• **What you need to do**:
The expected response is an exact repetition of every record, with images excluded.
>>>
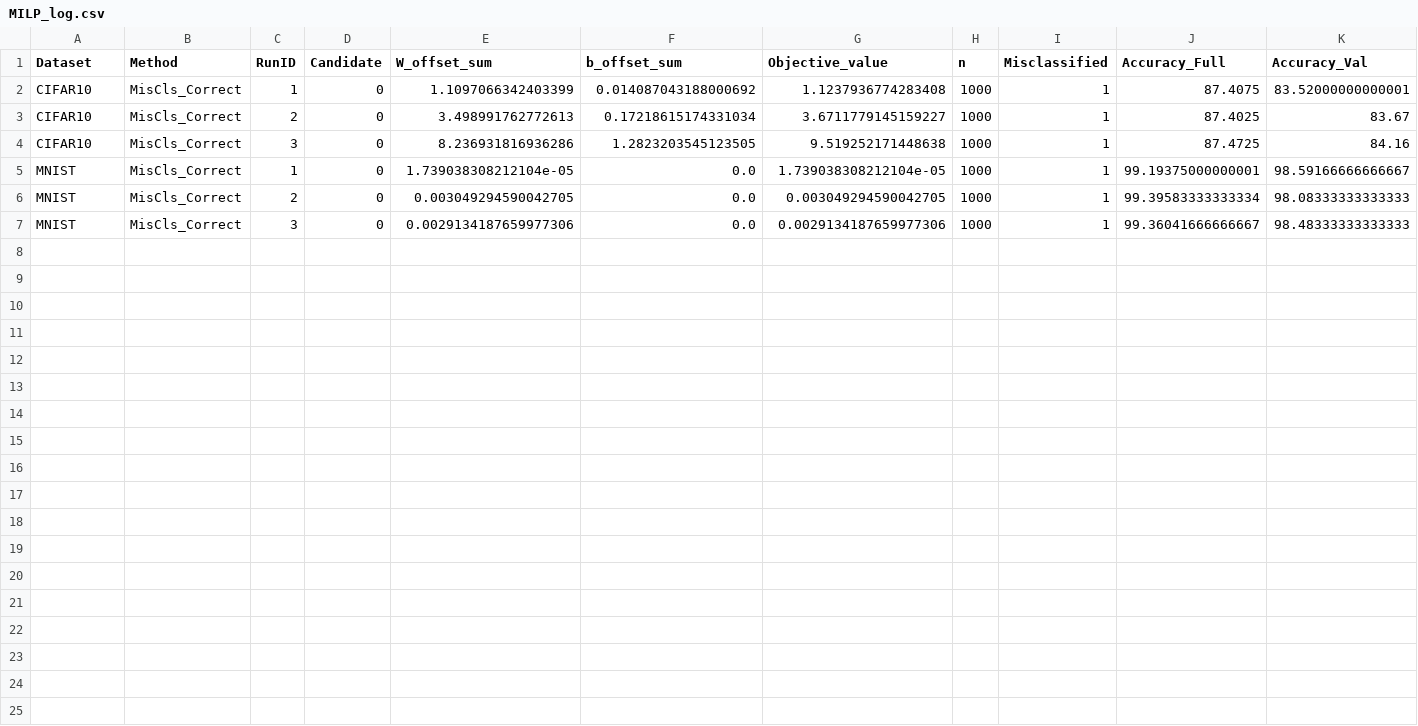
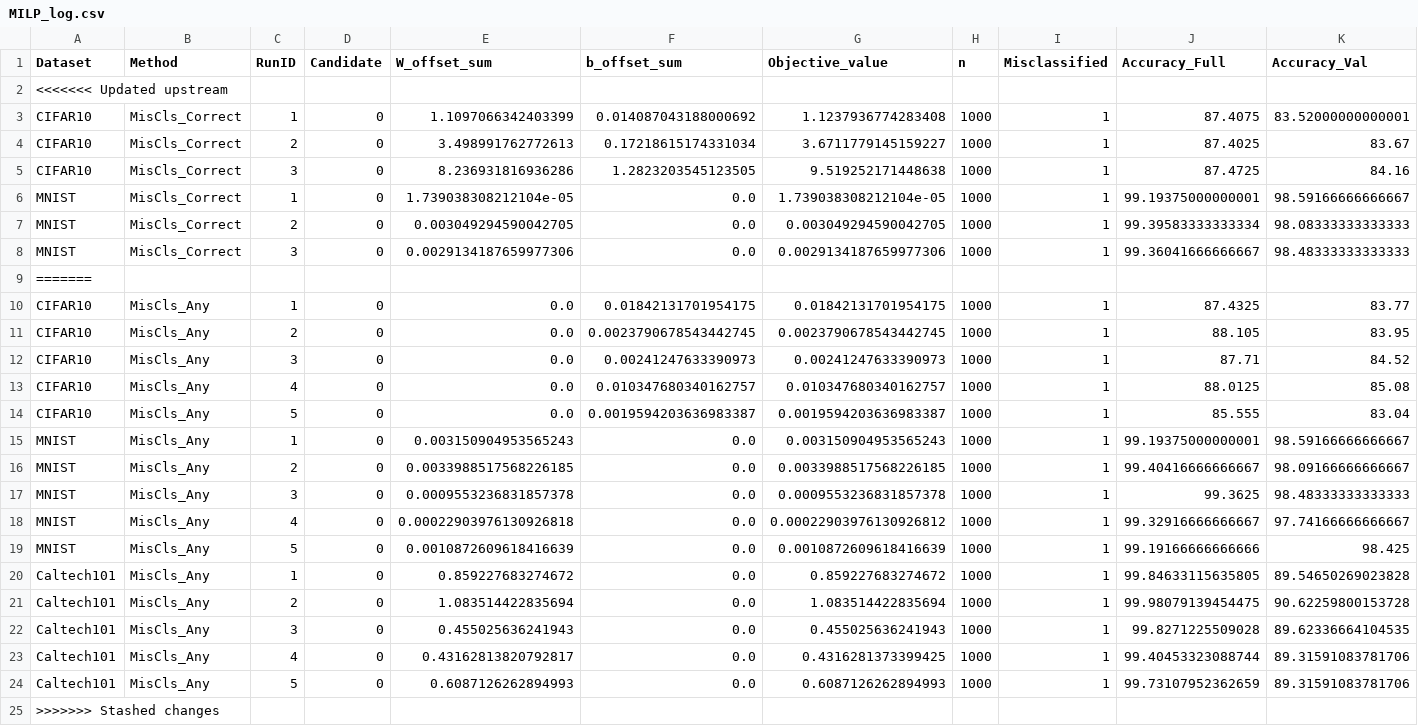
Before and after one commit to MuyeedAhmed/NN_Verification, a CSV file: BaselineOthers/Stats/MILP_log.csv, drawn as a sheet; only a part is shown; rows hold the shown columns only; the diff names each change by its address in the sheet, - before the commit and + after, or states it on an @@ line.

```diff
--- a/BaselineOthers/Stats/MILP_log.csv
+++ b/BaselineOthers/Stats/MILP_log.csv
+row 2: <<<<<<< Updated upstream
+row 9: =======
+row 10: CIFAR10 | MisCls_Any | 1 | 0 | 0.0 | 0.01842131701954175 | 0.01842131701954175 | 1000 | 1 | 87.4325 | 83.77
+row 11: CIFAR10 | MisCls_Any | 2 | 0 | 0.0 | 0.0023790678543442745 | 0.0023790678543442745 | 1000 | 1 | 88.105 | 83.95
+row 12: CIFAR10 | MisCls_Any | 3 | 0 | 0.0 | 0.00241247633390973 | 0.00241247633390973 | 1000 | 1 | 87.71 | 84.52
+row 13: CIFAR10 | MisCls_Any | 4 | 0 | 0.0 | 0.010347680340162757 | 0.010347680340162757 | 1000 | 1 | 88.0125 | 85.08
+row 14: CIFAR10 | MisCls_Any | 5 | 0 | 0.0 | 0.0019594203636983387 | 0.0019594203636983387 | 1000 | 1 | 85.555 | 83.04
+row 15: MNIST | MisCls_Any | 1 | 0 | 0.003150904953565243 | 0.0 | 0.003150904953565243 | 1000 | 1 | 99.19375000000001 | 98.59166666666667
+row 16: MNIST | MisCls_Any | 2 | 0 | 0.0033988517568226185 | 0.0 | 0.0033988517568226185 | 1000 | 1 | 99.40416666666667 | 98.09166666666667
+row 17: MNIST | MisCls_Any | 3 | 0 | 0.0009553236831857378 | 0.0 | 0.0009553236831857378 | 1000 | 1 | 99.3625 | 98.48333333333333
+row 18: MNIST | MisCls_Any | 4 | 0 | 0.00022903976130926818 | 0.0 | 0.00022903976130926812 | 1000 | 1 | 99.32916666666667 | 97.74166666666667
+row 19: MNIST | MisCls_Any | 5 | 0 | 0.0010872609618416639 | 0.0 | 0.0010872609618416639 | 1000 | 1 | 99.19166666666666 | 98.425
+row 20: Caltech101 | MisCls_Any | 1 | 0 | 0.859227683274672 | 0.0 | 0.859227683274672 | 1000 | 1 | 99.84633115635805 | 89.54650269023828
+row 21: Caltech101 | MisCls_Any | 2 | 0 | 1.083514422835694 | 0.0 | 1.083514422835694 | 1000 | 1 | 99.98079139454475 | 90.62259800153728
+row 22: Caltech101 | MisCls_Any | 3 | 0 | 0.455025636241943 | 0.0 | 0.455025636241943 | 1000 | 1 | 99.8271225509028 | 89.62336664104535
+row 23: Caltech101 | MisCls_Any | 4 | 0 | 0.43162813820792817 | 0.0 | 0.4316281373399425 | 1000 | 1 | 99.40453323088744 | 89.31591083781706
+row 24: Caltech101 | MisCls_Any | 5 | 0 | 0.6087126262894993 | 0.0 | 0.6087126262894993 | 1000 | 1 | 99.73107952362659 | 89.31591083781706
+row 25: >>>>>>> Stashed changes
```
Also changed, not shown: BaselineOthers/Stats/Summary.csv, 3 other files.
<<<
• **Output**:
Before and after one commit to MuyeedAhmed/NN_Verification, a CSV file: BaselineOthers/Stats/MILP_log.csv, drawn as a sheet; only a part is shown; rows hold the shown columns only; the diff names each change by its address in the sheet, - before the commit and + after, or states it on an @@ line.

```diff
--- a/BaselineOthers/Stats/MILP_log.csv
+++ b/BaselineOthers/Stats/MILP_log.csv
+row 2: <<<<<<< Updated upstream
+row 9: =======
+row 10: CIFAR10 | MisCls_Any | 1 | 0 | 0.0 | 0.01842131701954175 | 0.01842131701954175 | 1000 | 1 | 87.4325 | 83.77
+row 11: CIFAR10 | MisCls_Any | 2 | 0 | 0.0 | 0.0023790678543442745 | 0.0023790678543442745 | 1000 | 1 | 88.105 | 83.95
+row 12: CIFAR10 | MisCls_Any | 3 | 0 | 0.0 | 0.00241247633390973 | 0.00241247633390973 | 1000 | 1 | 87.71 | 84.52
+row 13: CIFAR10 | MisCls_Any | 4 | 0 | 0.0 | 0.010347680340162757 | 0.010347680340162757 | 1000 | 1 | 88.0125 | 85.08
+row 14: CIFAR10 | MisCls_Any | 5 | 0 | 0.0 | 0.0019594203636983387 | 0.0019594203636983387 | 1000 | 1 | 85.555 | 83.04
+row 15: MNIST | MisCls_Any | 1 | 0 | 0.003150904953565243 | 0.0 | 0.003150904953565243 | 1000 | 1 | 99.19375000000001 | 98.59166666666667
+row 16: MNIST | MisCls_Any | 2 | 0 | 0.0033988517568226185 | 0.0 | 0.0033988517568226185 | 1000 | 1 | 99.40416666666667 | 98.09166666666667
+row 17: MNIST | MisCls_Any | 3 | 0 | 0.0009553236831857378 | 0.0 | 0.0009553236831857378 | 1000 | 1 | 99.3625 | 98.48333333333333
+row 18: MNIST | MisCls_Any | 4 | 0 | 0.00022903976130926818 | 0.0 | 0.00022903976130926812 | 1000 | 1 | 99.32916666666667 | 97.74166666666667
+row 19: MNIST | MisCls_Any | 5 | 0 | 0.0010872609618416639 | 0.0 | 0.0010872609618416639 | 1000 | 1 | 99.19166666666666 | 98.425
+row 20: Caltech101 | MisCls_Any | 1 | 0 | 0.859227683274672 | 0.0 | 0.859227683274672 | 1000 | 1 | 99.84633115635805 | 89.54650269023828
+row 21: Caltech101 | MisCls_Any | 2 | 0 | 1.083514422835694 | 0.0 | 1.083514422835694 | 1000 | 1 | 99.98079139454475 | 90.62259800153728
+row 22: Caltech101 | MisCls_Any | 3 | 0 | 0.455025636241943 | 0.0 | 0.455025636241943 | 1000 | 1 | 99.8271225509028 | 89.62336664104535
+row 23: Caltech101 | MisCls_Any | 4 | 0 | 0.43162813820792817 | 0.0 | 0.4316281373399425 | 1000 | 1 | 99.40453323088744 | 89.31591083781706
+row 24: Caltech101 | MisCls_Any | 5 | 0 | 0.6087126262894993 | 0.0 | 0.6087126262894993 | 1000 | 1 | 99.73107952362659 | 89.31591083781706
+row 25: >>>>>>> Stashed changes
```
Also changed, not shown: BaselineOthers/Stats/Summary.csv, 3 other files.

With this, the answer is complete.